— The problem —
Without changing a word, repeat the data, and include no pictures.

— Exercise input —
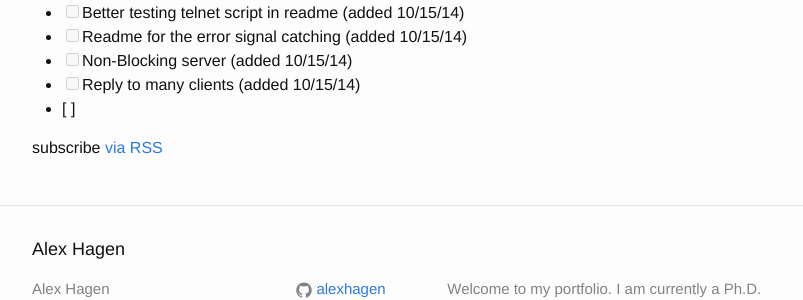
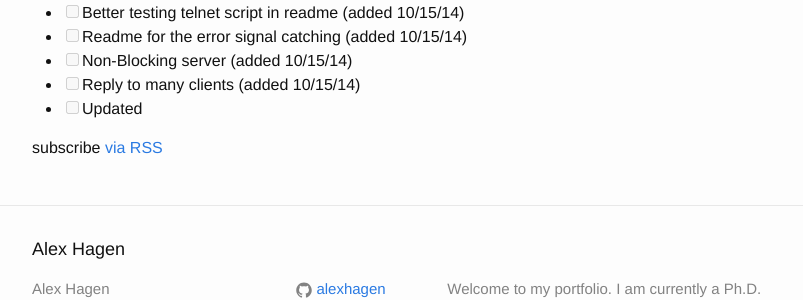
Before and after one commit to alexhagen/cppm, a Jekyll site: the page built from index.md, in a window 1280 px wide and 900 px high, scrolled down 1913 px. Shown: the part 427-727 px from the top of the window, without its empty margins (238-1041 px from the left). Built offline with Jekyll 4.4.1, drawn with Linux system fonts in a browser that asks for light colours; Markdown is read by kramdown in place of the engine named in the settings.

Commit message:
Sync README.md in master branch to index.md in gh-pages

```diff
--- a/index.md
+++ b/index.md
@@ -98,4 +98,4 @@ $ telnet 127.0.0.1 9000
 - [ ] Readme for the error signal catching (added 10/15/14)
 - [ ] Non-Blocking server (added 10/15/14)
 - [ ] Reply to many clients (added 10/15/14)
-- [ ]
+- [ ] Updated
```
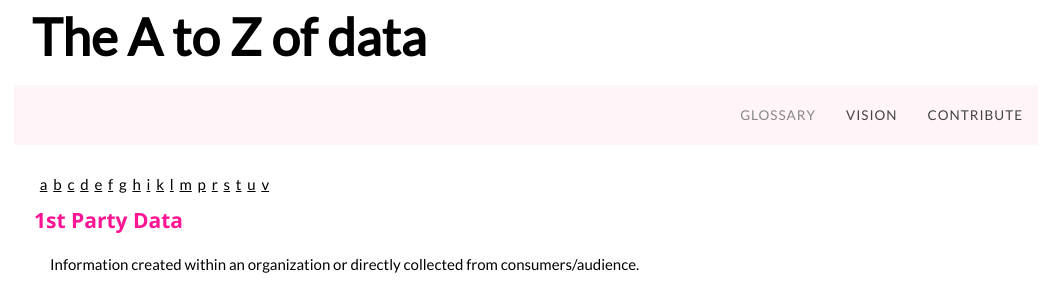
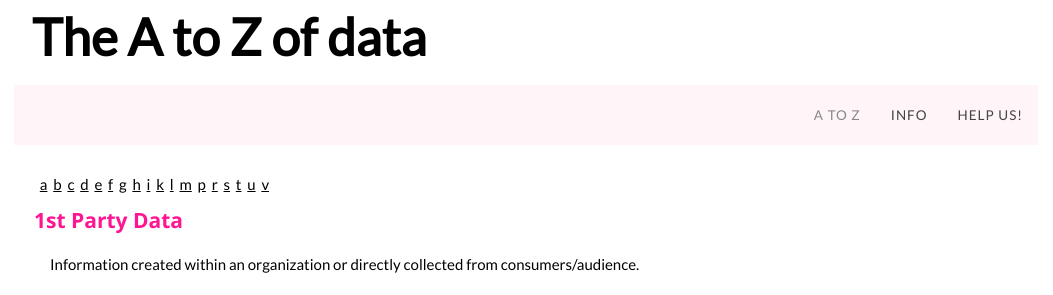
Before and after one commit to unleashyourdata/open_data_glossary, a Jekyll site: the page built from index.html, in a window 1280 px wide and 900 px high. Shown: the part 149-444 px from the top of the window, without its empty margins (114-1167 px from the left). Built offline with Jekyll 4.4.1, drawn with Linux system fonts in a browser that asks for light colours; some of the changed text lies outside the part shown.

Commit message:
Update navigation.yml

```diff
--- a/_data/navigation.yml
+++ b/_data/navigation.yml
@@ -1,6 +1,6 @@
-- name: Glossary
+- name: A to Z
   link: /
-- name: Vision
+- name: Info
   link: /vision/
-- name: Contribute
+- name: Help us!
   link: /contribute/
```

— Response area —
Before and after one commit to alexhagen/cppm, a Jekyll site: the page built from index.md, in a window 1280 px wide and 900 px high, scrolled down 1913 px. Shown: the part 427-727 px from the top of the window, without its empty margins (238-1041 px from the left). Built offline with Jekyll 4.4.1, drawn with Linux system fonts in a browser that asks for light colours; Markdown is read by kramdown in place of the engine named in the settings.

Commit message:
Sync README.md in master branch to index.md in gh-pages

```diff
--- a/index.md
+++ b/index.md
@@ -98,4 +98,4 @@ $ telnet 127.0.0.1 9000
 - [ ] Readme for the error signal catching (added 10/15/14)
 - [ ] Non-Blocking server (added 10/15/14)
 - [ ] Reply to many clients (added 10/15/14)
-- [ ]
+- [ ] Updated
```
Before and after one commit to unleashyourdata/open_data_glossary, a Jekyll site: the page built from index.html, in a window 1280 px wide and 900 px high. Shown: the part 149-444 px from the top of the window, without its empty margins (114-1167 px from the left). Built offline with Jekyll 4.4.1, drawn with Linux system fonts in a browser that asks for light colours; some of the changed text lies outside the part shown.

Commit message:
Update navigation.yml

```diff
--- a/_data/navigation.yml
+++ b/_data/navigation.yml
@@ -1,6 +1,6 @@
-- name: Glossary
+- name: A to Z
   link: /
-- name: Vision
+- name: Info
   link: /vision/
-- name: Contribute
+- name: Help us!
   link: /contribute/
```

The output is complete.